IN PICS: Joburg preschoolers march to save the planet

IN PICS: Joburg preschoolers march to save the planet

Children from Mimosa pre primary take place in the global general strike together with more than a million children in New York alone, as well as climate activists around the world, 20 September 2019. Picture: Tracy Lee Stark

Students from the UK, Australia, Germany, South Africa, India, Greece and Turkey, just to name a few, have been marching since early on Friday morning.

Students from around the world have joined forces to march for their future.

Donning adorable placards with serious messages, children from Mimosa pre-primary school in Johannesburg have joined the global movement.

Children from Mimosa pre-primary take place in the global general strike together with more than a million children in New York alone, as well as climate activists around the world, 20 September 2019. Picture: Tracy Lee Stark

The strike is expected to be the biggest day of climate strikes in the history of the earth. Picture: Tracy Lee Stark

More than 1 million children in New York alone are expected to embark on the worldwide demonstrations, along with 150 other countries.

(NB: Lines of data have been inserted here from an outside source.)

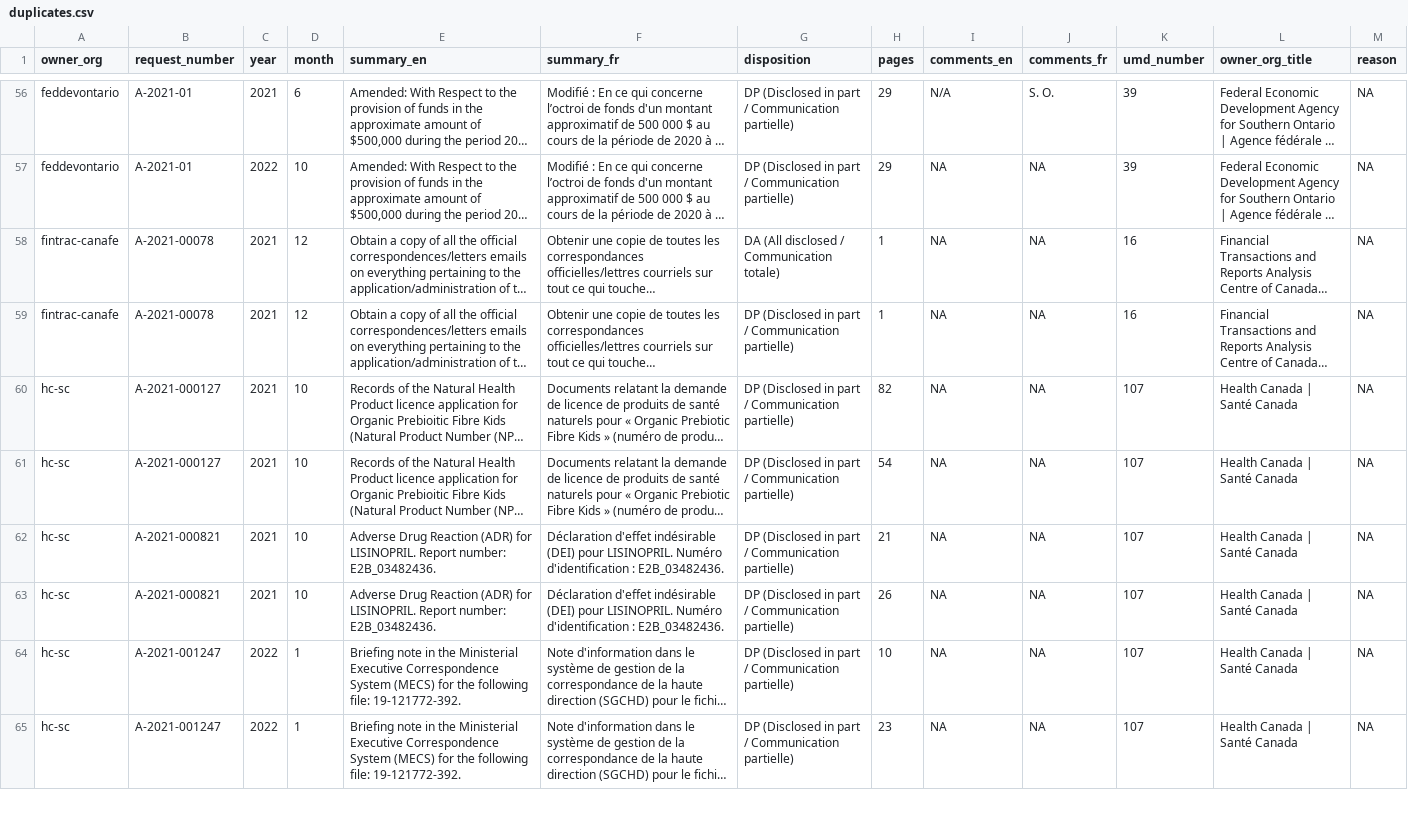
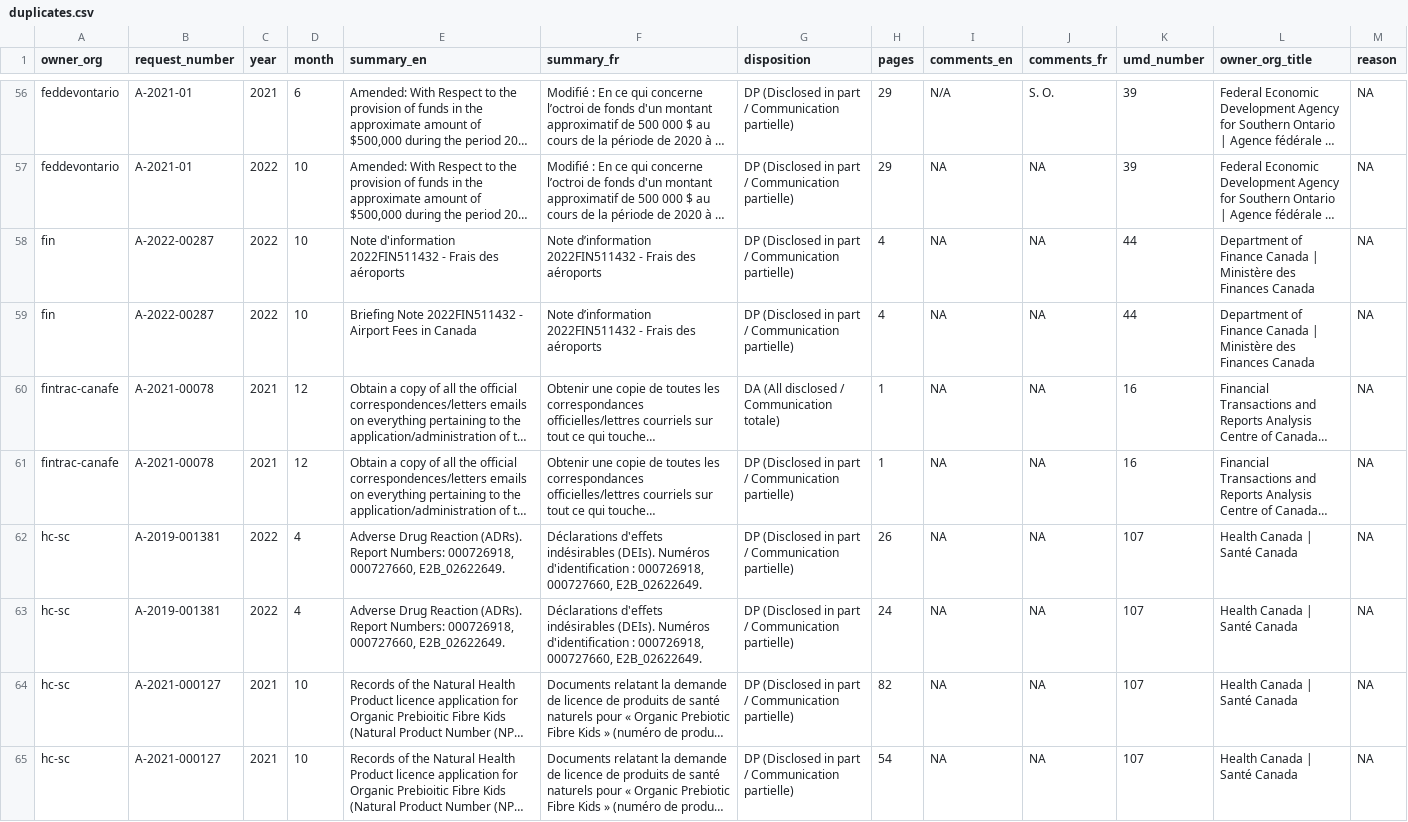
Before and after one commit to lchski/gc-ati-summaries-data, a CSV file: cleaning/duplicates/duplicates.csv, drawn as a sheet; only a part is shown, gaps mark what is left out; the shorter side is filled out with more unchanged rows; long unchanged cells end in …; the diff names each change by its address in the sheet, - before the commit and + after, or states it on an @@ line.

```diff
--- a/cleaning/duplicates/duplicates.csv
+++ b/cleaning/duplicates/duplicates.csv
+row 58: fin | A-2022-00287 | 2022 | 10 | Note d'information 2022FIN511432 - Frais des aéroports | Note d’information 2022FIN511432 - Frais des aéroports | DP (Disclosed in part / Communication partielle) | 4 | NA | NA | 44 | Department of Finance Canada | Ministère des Finances Canada | NA
+row 59: fin | A-2022-00287 | 2022 | 10 | Briefing Note 2022FIN511432 - Airport Fees in Canada | Note d’information 2022FIN511432 - Frais des aéroports | DP (Disclosed in part / Communication partielle) | 4 | NA | NA | 44 | Department of Finance Canada | Ministère des Finances Canada | NA
+row 62: hc-sc | A-2019-001381 | 2022 | 4 | Adverse Drug Reaction (ADRs). Report Numbers: 000726918, 000727660, E2B_02622649. | Déclarations d'effets indésirables (DEIs). Numéros d'identification : 000726918, 000727660, E2B_02622649. | DP (Disclosed in part / Communication partielle) | 26 | NA | NA | 107 | Health Canada | Santé Canada | NA
+row 63: hc-sc | A-2019-001381 | 2022 | 4 | Adverse Drug Reaction (ADRs). Report Numbers: 000726918, 000727660, E2B_02622649. | Déclarations d'effets indésirables (DEIs). Numéros d'identification : 000726918, 000727660, E2B_02622649. | DP (Disclosed in part / Communication partielle) | 24 | NA | NA | 107 | Health Canada | Santé Canada | NA
```
Also changed, not shown: cleaning/duplicates/summary-by-field.csv, cleaning/duplicates/uncategorized.csv.
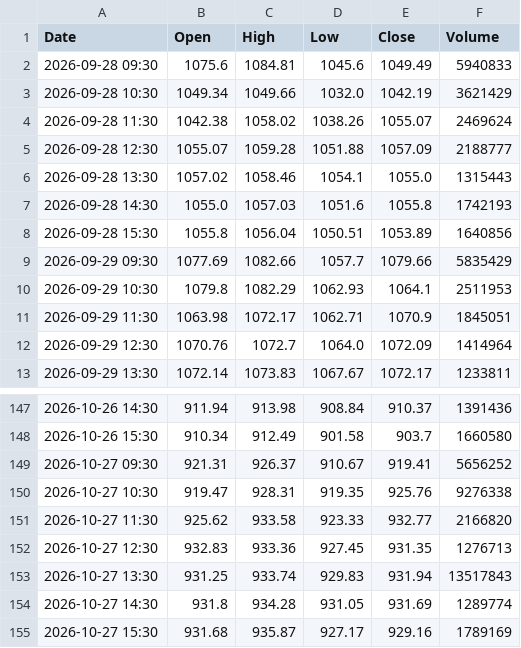
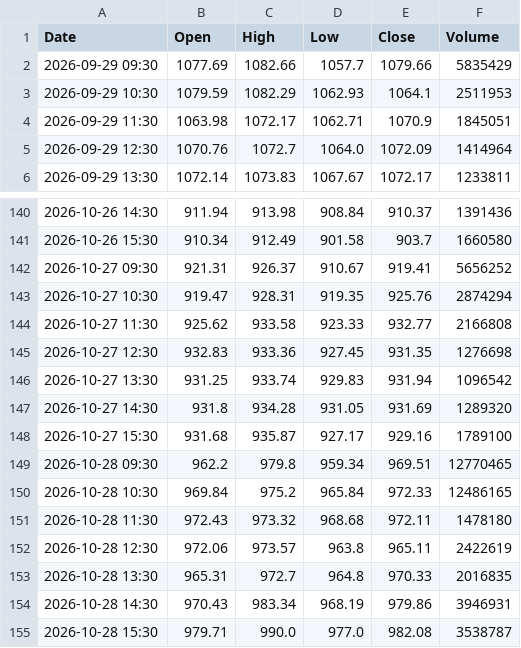
Before and after one commit to anonymousKo/market-fetcher, a CSV file: kline_data/MU/1h_kline.csv, drawn as a sheet; only a part is shown, gaps mark what is left out; the diff covers the shown part only.

```diff
--- a/kline_data/MU/1h_kline.csv
+++ b/kline_data/MU/1h_kline.csv
@@ -1,11 +1,4 @@
 Date,Open,High,Low,Close,Volume
-2026-09-28 09:30,1075.6,1084.81,1045.6,1049.49,5940833
-2026-09-28 10:30,1049.34,1049.66,1032.0,1042.19,3621429
-2026-09-28 11:30,1042.38,1058.02,1038.26,1055.07,2469624
-2026-09-28 12:30,1055.07,1059.28,1051.88,1057.09,2188777
-2026-09-28 13:30,1057.02,1058.46,1054.1,1055.0,1315443
-2026-09-28 14:30,1055.0,1057.03,1051.6,1055.8,1742193
-2026-09-28 15:30,1055.8,1056.04,1050.51,1053.89,1640856
 2026-09-29 09:30,1077.69,1082.66,1057.7,1079.66,5835429
-2026-09-29 10:30,1079.8,1082.29,1062.93,1064.1,2511953
+2026-09-29 10:30,1079.59,1082.29,1062.93,1064.1,2511953
 2026-09-29 11:30,1063.98,1072.17,1062.71,1070.9,1845051
@@ -149,7 +142,14 @@ Date,Open,High,Low,Close,Volume
 2026-10-27 09:30,921.31,926.37,910.67,919.41,5656252
-2026-10-27 10:30,919.47,928.31,919.35,925.76,9276338
-2026-10-27 11:30,925.62,933.58,923.33,932.77,2166820
-2026-10-27 12:30,932.83,933.36,927.45,931.35,1276713
-2026-10-27 13:30,931.25,933.74,929.83,931.94,13517843
-2026-10-27 14:30,931.8,934.28,931.05,931.69,1289774
-2026-10-27 15:30,931.68,935.87,927.17,929.16,1789169
+2026-10-27 10:30,919.47,928.31,919.35,925.76,2874294
+2026-10-27 11:30,925.62,933.58,923.33,932.77,2166808
+2026-10-27 12:30,932.83,933.36,927.45,931.35,1276698
+2026-10-27 13:30,931.25,933.74,929.83,931.94,1096542
+2026-10-27 14:30,931.8,934.28,931.05,931.69,1289320
+2026-10-27 15:30,931.68,935.87,927.17,929.16,1789100
+2026-10-28 09:30,962.2,979.8,959.34,969.51,12770465
+2026-10-28 10:30,969.84,975.2,965.84,972.33,12486165
+2026-10-28 11:30,972.43,973.32,968.68,972.11,1478180
+2026-10-28 12:30,972.06,973.57,963.8,965.11,2422619
+2026-10-28 13:30,965.31,972.7,964.8,970.33,2016835
+2026-10-28 14:30,970.43,983.34,968.19,979.86,3946931
+2026-10-28 15:30,979.71,990.0,977.0,982.08,3538787
```
Also changed, not shown: 36 edited cells elsewhere in this file, kline_data/AAPL/1d_kline.csv, kline_data/CRM/1d_kline.csv, 11 other files.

Students from the UK, Australia, Germany, South Africa, India, Greece and Turkey, just to name a few, have been marching since early on Friday morning.

Today’s strike is organised by school students with 16-year-old Greta Thunberg leading the demonstrations. Picture: Tracy Lee Stark

The Global Climate Strike website says the strike is aimed at dealing mainly with encouraging countries to move away from fossil fuels.

“The climate crisis won’t wait, so neither will we,” their slogan reads.

Picture: Tracy Lee Stark

The world’s youthful climate change advocate, 16-year-old Greta Thunberg, has inspired youths and parents across the globe to join her cause. This has not only set her up as a potential 2019 Nobel Peace Prize laureate, but has inspired the youth to fight for their future.

Picture: Tracy Lee Stark

Debilitating climate change is happening at an unprecedented rate, and will likely affect young people in their lifetime, she told Trevor Noah in an interview on the Daily Show, just after she disembarked from a zero-emissions boat she took to get from Sweden to New York.

Greta plans to continue her mission to change the world’s mindset on just how serious climate change is, at least until Sweden is in line with the Paris agreement, “and that might take a while”, she told AFP TV late last year.

Additional reporting by AFP

(Compiled by Nica Schreuder)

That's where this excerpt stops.